§ ABOUT THIS TASK
Would you return the listing exactly as written, apart from its pictures?

§ RECORDED INFORMATION
•••
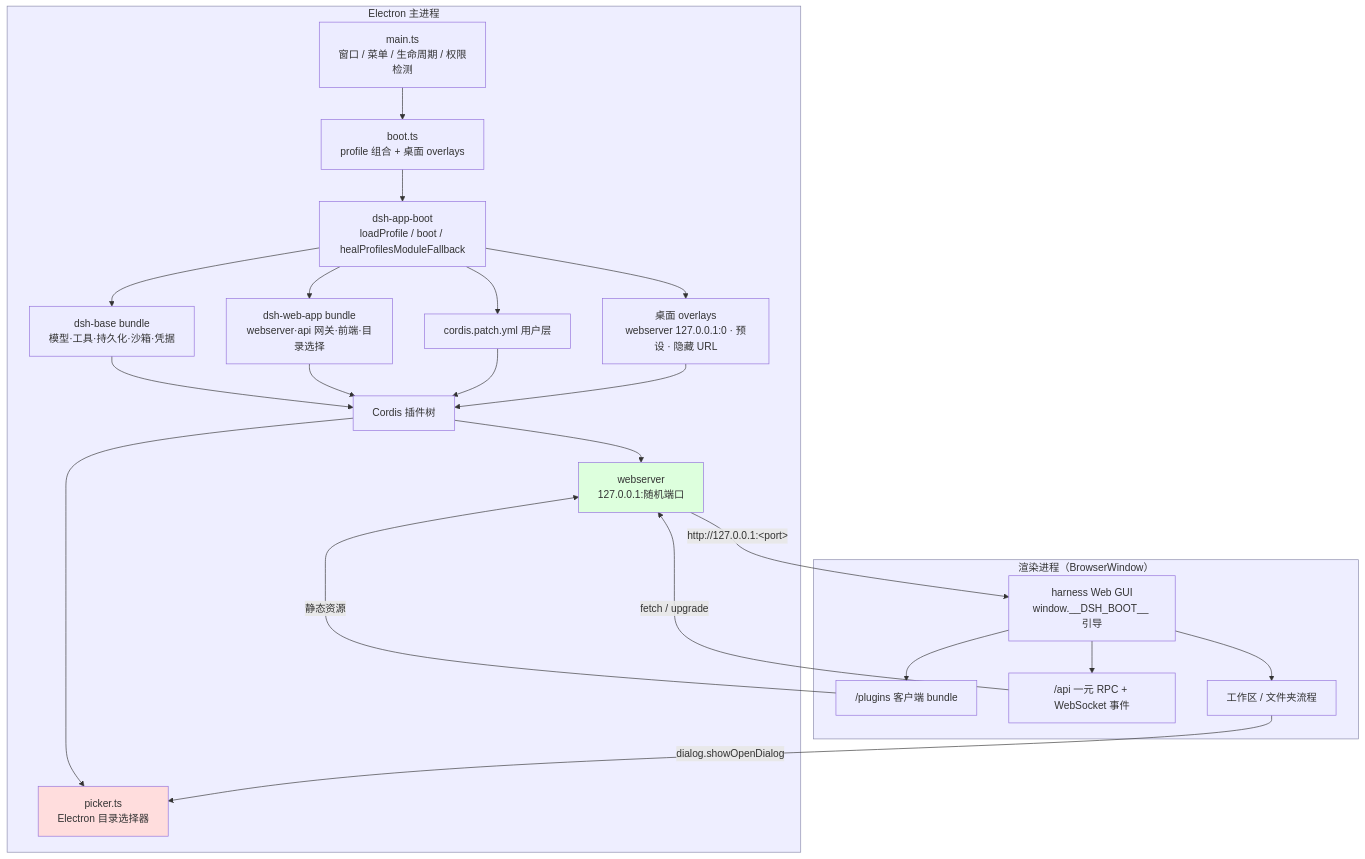
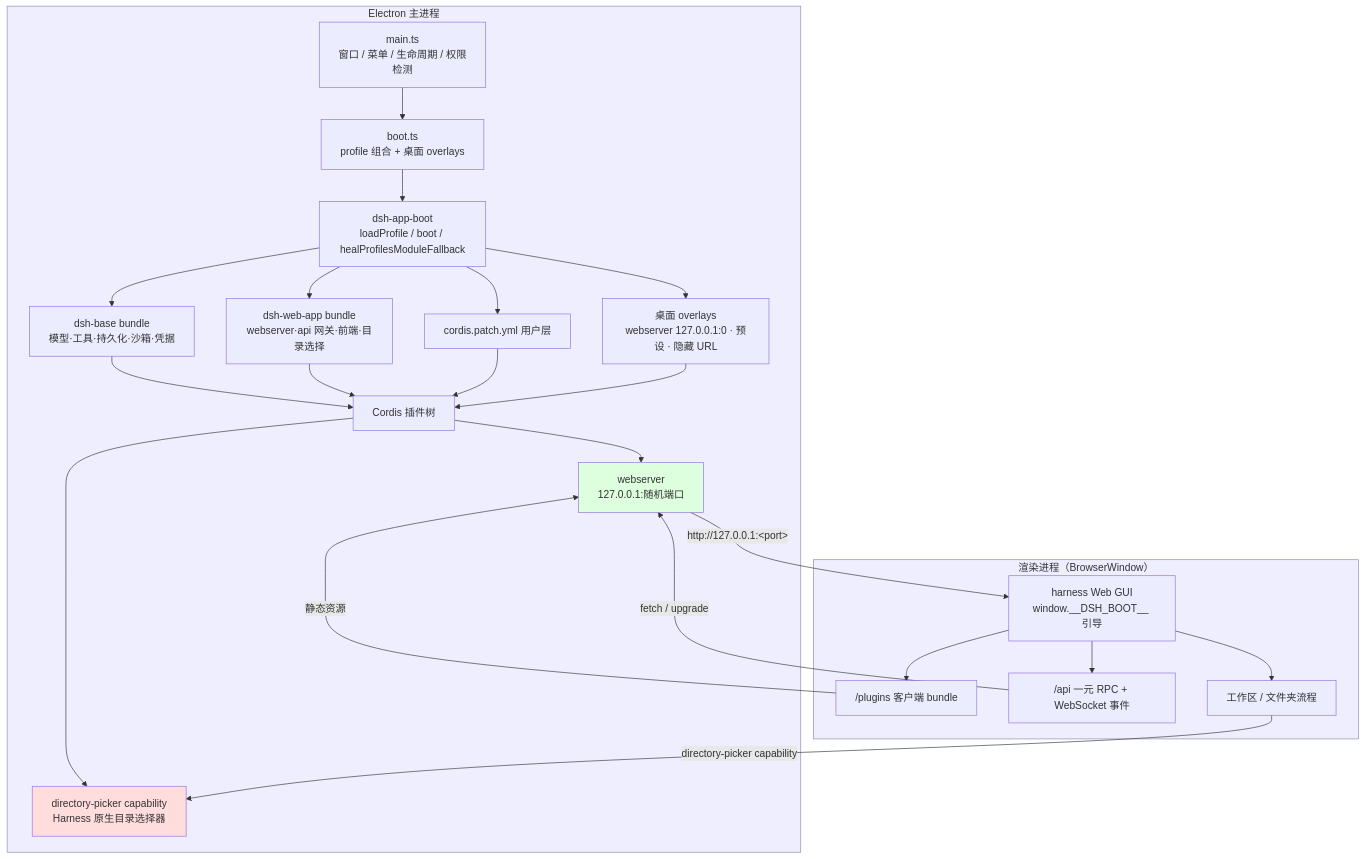
One commit to paitony/dsh-work changed the first of 2 diagrams in docs/architecture.md. Above: the diagram before and after it, drawn with Mermaid. The commit also changed other lines of this file and 5 other files, not shown here.

Commit message:
docs(desktop): add architecture and runtime diagrams

````diff
--- a/docs/architecture.md
+++ b/docs/architecture.md
@@ -5,30 +5,30 @@
 ```mermaid
 flowchart TB
     subgraph main["Electron 主进程"]
         M["main.ts<br/>窗口 / 菜单 / 生命周期 / 权限检测"] --> B["boot.ts<br/>profile 组合 + 桌面 overlays"]
         B --> BOOT["dsh-app-boot<br/>loadProfile / boot / healProfilesModuleFallback"]
         BOOT --> BASE["dsh-base bundle<br/>模型·工具·持久化·沙箱·凭据"]
         BOOT --> WEBAPP["dsh-web-app bundle<br/>webserver·api 网关·前端·目录选择"]
         BOOT --> USER["cordis.patch.yml 用户层"]
         BOOT --> OVERLAY["桌面 overlays<br/>webserver 127.0.0.1:0 · 预设 · 隐藏 URL"]
         BASE & WEBAPP & USER & OVERLAY --> TREE["Cordis 插件树"]
         TREE --> WS["webserver<br/>127.0.0.1:随机端口"]
-        TREE --> PICKER["picker.ts<br/>Electron 目录选择器"]
+        TREE --> PICKER["directory-picker capability<br/>Harness 原生目录选择器"]
     end
     subgraph renderer["渲染进程（BrowserWindow）"]
         UI["harness Web GUI<br/>window.__DSH_BOOT__ 引导"]
         UI --> BUNDLES["/plugins 客户端 bundle"]
         UI --> API["/api 一元 RPC + WebSocket 事件"]
         UI --> WSFLOW["工作区 / 文件夹流程"]
     end
     WS -- "http://127.0.0.1:&lt;port&gt;" --> UI
     BUNDLES -- "静态资源" --> WS
     API -- "fetch / upgrade" --> WS
-    WSFLOW -- "dialog.showOpenDialog" --> PICKER
+    WSFLOW -- "directory-picker capability" --> PICKER
 
     classDef process fill:#eef,stroke:#88a
     class main,renderer process
 
     style WS fill:#dfd
     style PICKER fill:#fdd
 ```
````
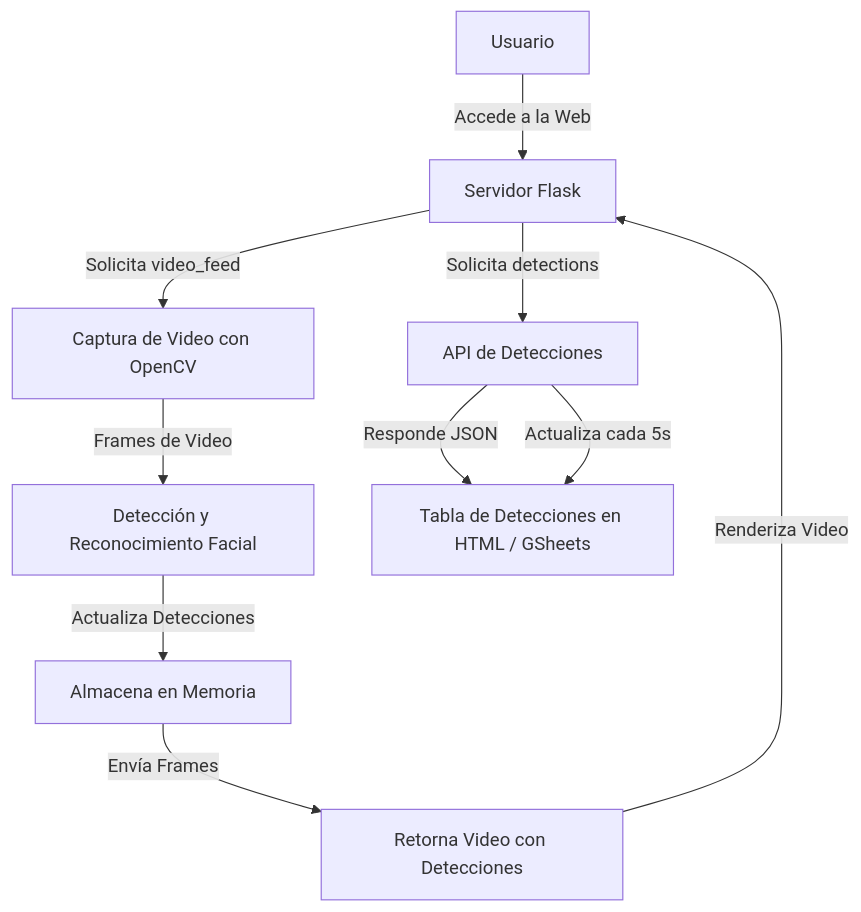
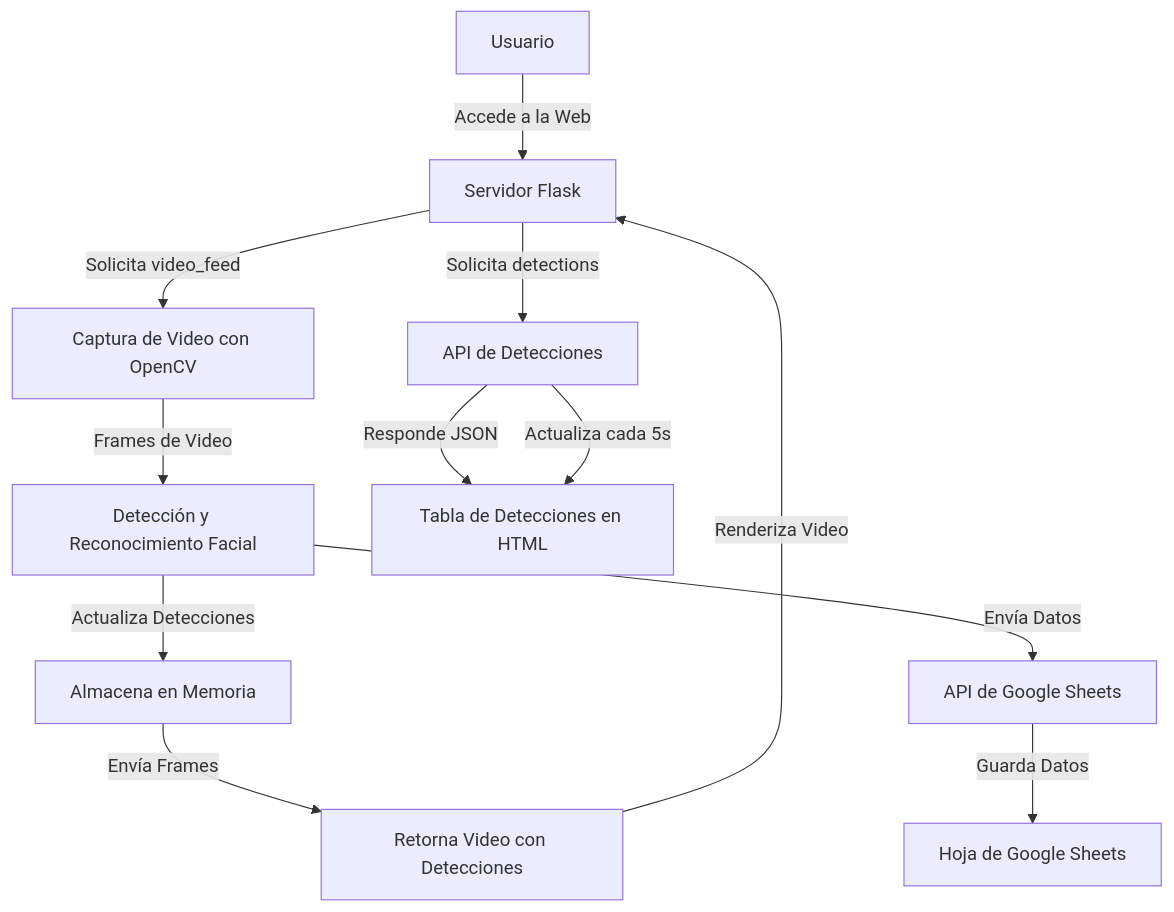
Before and after one commit to jhmarina/app-reconocimiento-facial: the second of 2 diagrams in README.md, drawn with Mermaid. The commit also changed other lines of this file, not shown here.

Commit message:
Actualiza mermaid para incluir Google Sheets

````diff
--- a/README.md
+++ b/README.md
@@ -49,12 +50,14 @@
 ```mermaid
 graph TD
-    A[Usuario] -->|Accede a la Web| B[Servidor Flask]
-    B -->|Solicita video_feed| C[Captura de Video con OpenCV]
-    C -->|Frames de Video| D[Detección y Reconocimiento Facial]
-    D -->|Actualiza Detecciones| E[Almacena en Memoria]
-    E -->|Envía Frames| F[Retorna Video con Detecciones]
-    F -->|Renderiza Video| B
-    B -->|Solicita detections| G[API de Detecciones]
-    G -->|Responde JSON| H[Tabla de Detecciones en HTML / GSheets]
-    G -->|Actualiza cada 5s| H
+    G[Usuario] -->|Accede a la Web| H[Servidor Flask]
+    H -->|Solicita video_feed| I[Captura de Video con OpenCV]
+    I -->|Frames de Video| J[Detección y Reconocimiento Facial]
+    J -->|Actualiza Detecciones| K[Almacena en Memoria]
+    J -->|Envía Datos| L[API de Google Sheets]
+    L -->|Guarda Datos| M[Hoja de Google Sheets]
+    K -->|Envía Frames| N[Retorna Video con Detecciones]
+    N -->|Renderiza Video| H
+    H -->|Solicita detections| O[API de Detecciones]
+    O -->|Responde JSON| P[Tabla de Detecciones en HTML]
+    O -->|Actualiza cada 5s| P
 ```
````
•••
§ RESPONSE TO THE EXERCISE
One commit to paitony/dsh-work changed the first of 2 diagrams in docs/architecture.md. Above: the diagram before and after it, drawn with Mermaid. The commit also changed other lines of this file and 5 other files, not shown here.

Commit message:
docs(desktop): add architecture and runtime diagrams

````diff
--- a/docs/architecture.md
+++ b/docs/architecture.md
@@ -5,30 +5,30 @@
 ```mermaid
 flowchart TB
     subgraph main["Electron 主进程"]
         M["main.ts<br/>窗口 / 菜单 / 生命周期 / 权限检测"] --> B["boot.ts<br/>profile 组合 + 桌面 overlays"]
         B --> BOOT["dsh-app-boot<br/>loadProfile / boot / healProfilesModuleFallback"]
         BOOT --> BASE["dsh-base bundle<br/>模型·工具·持久化·沙箱·凭据"]
         BOOT --> WEBAPP["dsh-web-app bundle<br/>webserver·api 网关·前端·目录选择"]
         BOOT --> USER["cordis.patch.yml 用户层"]
         BOOT --> OVERLAY["桌面 overlays<br/>webserver 127.0.0.1:0 · 预设 · 隐藏 URL"]
         BASE & WEBAPP & USER & OVERLAY --> TREE["Cordis 插件树"]
         TREE --> WS["webserver<br/>127.0.0.1:随机端口"]
-        TREE --> PICKER["picker.ts<br/>Electron 目录选择器"]
+        TREE --> PICKER["directory-picker capability<br/>Harness 原生目录选择器"]
     end
     subgraph renderer["渲染进程（BrowserWindow）"]
         UI["harness Web GUI<br/>window.__DSH_BOOT__ 引导"]
         UI --> BUNDLES["/plugins 客户端 bundle"]
         UI --> API["/api 一元 RPC + WebSocket 事件"]
         UI --> WSFLOW["工作区 / 文件夹流程"]
     end
     WS -- "http://127.0.0.1:&lt;port&gt;" --> UI
     BUNDLES -- "静态资源" --> WS
     API -- "fetch / upgrade" --> WS
-    WSFLOW -- "dialog.showOpenDialog" --> PICKER
+    WSFLOW -- "directory-picker capability" --> PICKER
 
     classDef process fill:#eef,stroke:#88a
     class main,renderer process
 
     style WS fill:#dfd
     style PICKER fill:#fdd
 ```
````
Before and after one commit to jhmarina/app-reconocimiento-facial: the second of 2 diagrams in README.md, drawn with Mermaid. The commit also changed other lines of this file, not shown here.

Commit message:
Actualiza mermaid para incluir Google Sheets

````diff
--- a/README.md
+++ b/README.md
@@ -49,12 +50,14 @@
 ```mermaid
 graph TD
-    A[Usuario] -->|Accede a la Web| B[Servidor Flask]
-    B -->|Solicita video_feed| C[Captura de Video con OpenCV]
-    C -->|Frames de Video| D[Detección y Reconocimiento Facial]
-    D -->|Actualiza Detecciones| E[Almacena en Memoria]
-    E -->|Envía Frames| F[Retorna Video con Detecciones]
-    F -->|Renderiza Video| B
-    B -->|Solicita detections| G[API de Detecciones]
-    G -->|Responde JSON| H[Tabla de Detecciones en HTML / GSheets]
-    G -->|Actualiza cada 5s| H
+    G[Usuario] -->|Accede a la Web| H[Servidor Flask]
+    H -->|Solicita video_feed| I[Captura de Video con OpenCV]
+    I -->|Frames de Video| J[Detección y Reconocimiento Facial]
+    J -->|Actualiza Detecciones| K[Almacena en Memoria]
+    J -->|Envía Datos| L[API de Google Sheets]
+    L -->|Guarda Datos| M[Hoja de Google Sheets]
+    K -->|Envía Frames| N[Retorna Video con Detecciones]
+    N -->|Renderiza Video| H
+    H -->|Solicita detections| O[API de Detecciones]
+    O -->|Responde JSON| P[Tabla de Detecciones en HTML]
+    O -->|Actualiza cada 5s| P
 ```
````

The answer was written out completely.